Happy 90th birthday Fisher Nuts.
Yes, you read that right. The four-generation, family-run John B. Sanfilippo & Son, Inc., based in Elgin, marks 90 years in business this year.
JBSS grew from a small factory in Chicago where pecans were cracked and shelled by hand to become one of the premier processors, marketers and distributors of baking nuts, snack nuts and nut-based products with sales that exceed $674 million. That's no small peanuts!
When the company started in 1922, each worker shelled an average of 8 to 9 pounds of pecans each day. Automation in the mid-1940s saw shelling increase to 150,000 pounds per year, and today the company processes more than 200 million pounds of various nuts annually.
Peanuts have replaced pecans as the top nut, though they're technically legumes but I won't belabor that point.
Here are some other nutty facts, shared by the good folks with Fisher:
• Almonds seem to enjoy almost mystical attributes. In the Bible, Aaron's rod bloomed and bore almonds. The early Romans showered newlyweds with almonds as fertility charms. In many parts of the world, gifts of almonds are considered good luck and represent happiness.
• Native Americans in the south central U.S. and northern Mexico have eaten pecans for hundreds of years. The name comes from the Indian word paccan meaning "a nut with a shell so hard it must be cracked with a stone."
• The walnut is the oldest known tree food eaten by man. It originated in ancient Persia about 7,000 B.C.
Want to help Fisher celebrate? Sprinkle your favorite nut on top of a birthday cake or try any of the 54 recipes online at fishernuts.com. Don't forget about the company's outlet store at 1701 N. Randall Road in Elgin, (847) 214-4400, and the Fisher Hometown Nut Store, 906 S. Northwest Hwy., Barrington, (847) 382-4202.
Berry good news: Mild winter weather hasn't contained itself to Illinois. Warmer than usual winter temps in the Sunshine State mean a bumper crop of strawberries. So as we watch the price of peanut butter and beef climb, we should see berry prices trending down.
"We complained when it was too cold, and now we're complaining this year that it's too hot," Ted Campbell of the Florida Strawberry Growers Association told The Associated Press. "It's a very challenging year."

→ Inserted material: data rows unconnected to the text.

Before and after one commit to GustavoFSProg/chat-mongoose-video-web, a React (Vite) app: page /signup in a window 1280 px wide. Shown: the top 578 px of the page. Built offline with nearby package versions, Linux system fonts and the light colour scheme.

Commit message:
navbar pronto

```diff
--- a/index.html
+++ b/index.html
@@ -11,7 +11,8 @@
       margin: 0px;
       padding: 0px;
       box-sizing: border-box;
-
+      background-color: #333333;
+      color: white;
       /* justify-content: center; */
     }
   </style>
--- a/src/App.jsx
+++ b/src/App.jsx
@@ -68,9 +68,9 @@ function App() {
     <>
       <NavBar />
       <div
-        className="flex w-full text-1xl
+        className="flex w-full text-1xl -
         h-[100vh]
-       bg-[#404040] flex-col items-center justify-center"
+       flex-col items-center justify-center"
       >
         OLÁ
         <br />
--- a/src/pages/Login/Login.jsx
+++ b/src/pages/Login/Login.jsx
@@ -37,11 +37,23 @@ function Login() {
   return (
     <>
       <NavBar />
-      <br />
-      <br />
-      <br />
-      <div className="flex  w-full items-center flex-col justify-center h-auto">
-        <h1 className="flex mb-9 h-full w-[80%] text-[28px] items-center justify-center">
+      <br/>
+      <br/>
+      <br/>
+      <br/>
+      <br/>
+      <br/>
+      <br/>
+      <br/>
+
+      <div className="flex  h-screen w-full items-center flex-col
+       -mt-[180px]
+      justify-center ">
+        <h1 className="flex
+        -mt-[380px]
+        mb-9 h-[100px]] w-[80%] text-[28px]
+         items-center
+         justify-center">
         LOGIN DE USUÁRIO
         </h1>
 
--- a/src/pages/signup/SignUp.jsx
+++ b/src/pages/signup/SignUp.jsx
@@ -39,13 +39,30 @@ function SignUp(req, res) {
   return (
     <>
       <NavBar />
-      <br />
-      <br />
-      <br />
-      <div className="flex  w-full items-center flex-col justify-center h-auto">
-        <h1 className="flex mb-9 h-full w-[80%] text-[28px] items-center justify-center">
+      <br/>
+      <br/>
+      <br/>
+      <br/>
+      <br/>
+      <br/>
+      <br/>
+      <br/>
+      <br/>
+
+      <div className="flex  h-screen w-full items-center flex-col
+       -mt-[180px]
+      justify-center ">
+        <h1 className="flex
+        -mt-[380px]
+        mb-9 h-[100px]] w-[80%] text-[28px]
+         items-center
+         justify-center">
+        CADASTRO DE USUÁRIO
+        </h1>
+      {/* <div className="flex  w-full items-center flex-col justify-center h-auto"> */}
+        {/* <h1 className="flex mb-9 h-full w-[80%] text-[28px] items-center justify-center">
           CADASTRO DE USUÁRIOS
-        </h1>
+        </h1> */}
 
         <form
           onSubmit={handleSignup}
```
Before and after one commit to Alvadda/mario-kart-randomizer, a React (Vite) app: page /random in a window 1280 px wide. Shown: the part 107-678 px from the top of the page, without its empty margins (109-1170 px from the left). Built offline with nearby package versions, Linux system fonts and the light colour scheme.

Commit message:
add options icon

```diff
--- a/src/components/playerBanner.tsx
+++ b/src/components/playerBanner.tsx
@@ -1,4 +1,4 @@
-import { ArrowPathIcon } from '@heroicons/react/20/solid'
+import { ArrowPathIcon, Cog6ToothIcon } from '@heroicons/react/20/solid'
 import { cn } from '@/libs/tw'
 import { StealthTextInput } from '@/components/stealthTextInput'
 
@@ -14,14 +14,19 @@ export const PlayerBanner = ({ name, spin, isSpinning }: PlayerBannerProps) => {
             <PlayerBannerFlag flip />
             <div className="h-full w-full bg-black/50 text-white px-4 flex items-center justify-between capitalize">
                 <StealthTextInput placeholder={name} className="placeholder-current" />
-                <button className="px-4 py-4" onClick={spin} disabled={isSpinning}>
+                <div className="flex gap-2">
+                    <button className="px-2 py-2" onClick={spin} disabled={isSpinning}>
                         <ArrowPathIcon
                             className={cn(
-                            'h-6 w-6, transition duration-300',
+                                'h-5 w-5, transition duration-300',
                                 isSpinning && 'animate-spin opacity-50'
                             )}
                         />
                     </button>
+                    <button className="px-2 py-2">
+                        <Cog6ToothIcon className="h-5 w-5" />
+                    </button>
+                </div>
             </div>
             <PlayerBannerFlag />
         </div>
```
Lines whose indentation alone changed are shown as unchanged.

According to the United States Department of Agriculture, a pound of strawberries on March 2 was selling at major grocery stores for an average of $2.15 -- an eight-cent drop from the previous week and a 28-cent drop from last year at the same time.
Florida is the nation's biggest strawberry producer in January and February, while California is the largest in the spring.
The other factor keeping the price of Florida berries low: Mexican imports.
The USDA reports that between Jan. 1 and March 8, Mexico shipped 190 million pounds of strawberries to the U.S. During the same time, Florida shipped 185 million pounds nationwide.
The Midwest berry season is still a ways off, and while I'm a big eat-local proponent, I'm also a strawberry lover and plan to eat my share of domestic berries until the plants in my yard start producing.
Berry good tool: A paring knife is all I use to trim and slice strawberries, but my son, Jerome (you can read his column in today's Suburban Parent), went crazy for the Kuhn Rikon Strawberry Knife Colori.
This handy little gadget opens like a pocket knife (hence the instant appeal!) to reveal a scoop on one end that can be used to remove the leaves and pale inner calyx. The other end contains a small high-carbon Japanese steel blade that folds out for slicing.
Don't let its cutesy appearance fool you into thinking this is a toy ... this knife is razor sharp so handle with care.
The Strawberry Knife Colori costs $12; look for it at Sur la Table or online kitchen retailers.
• Contact Food Editor Deborah Pankey at firstname.lastname@example.org or (847) 427-4524. Be her friend at Facebook.com/debpankey.dailyherald or follow her on Twitter @PankeysPlate.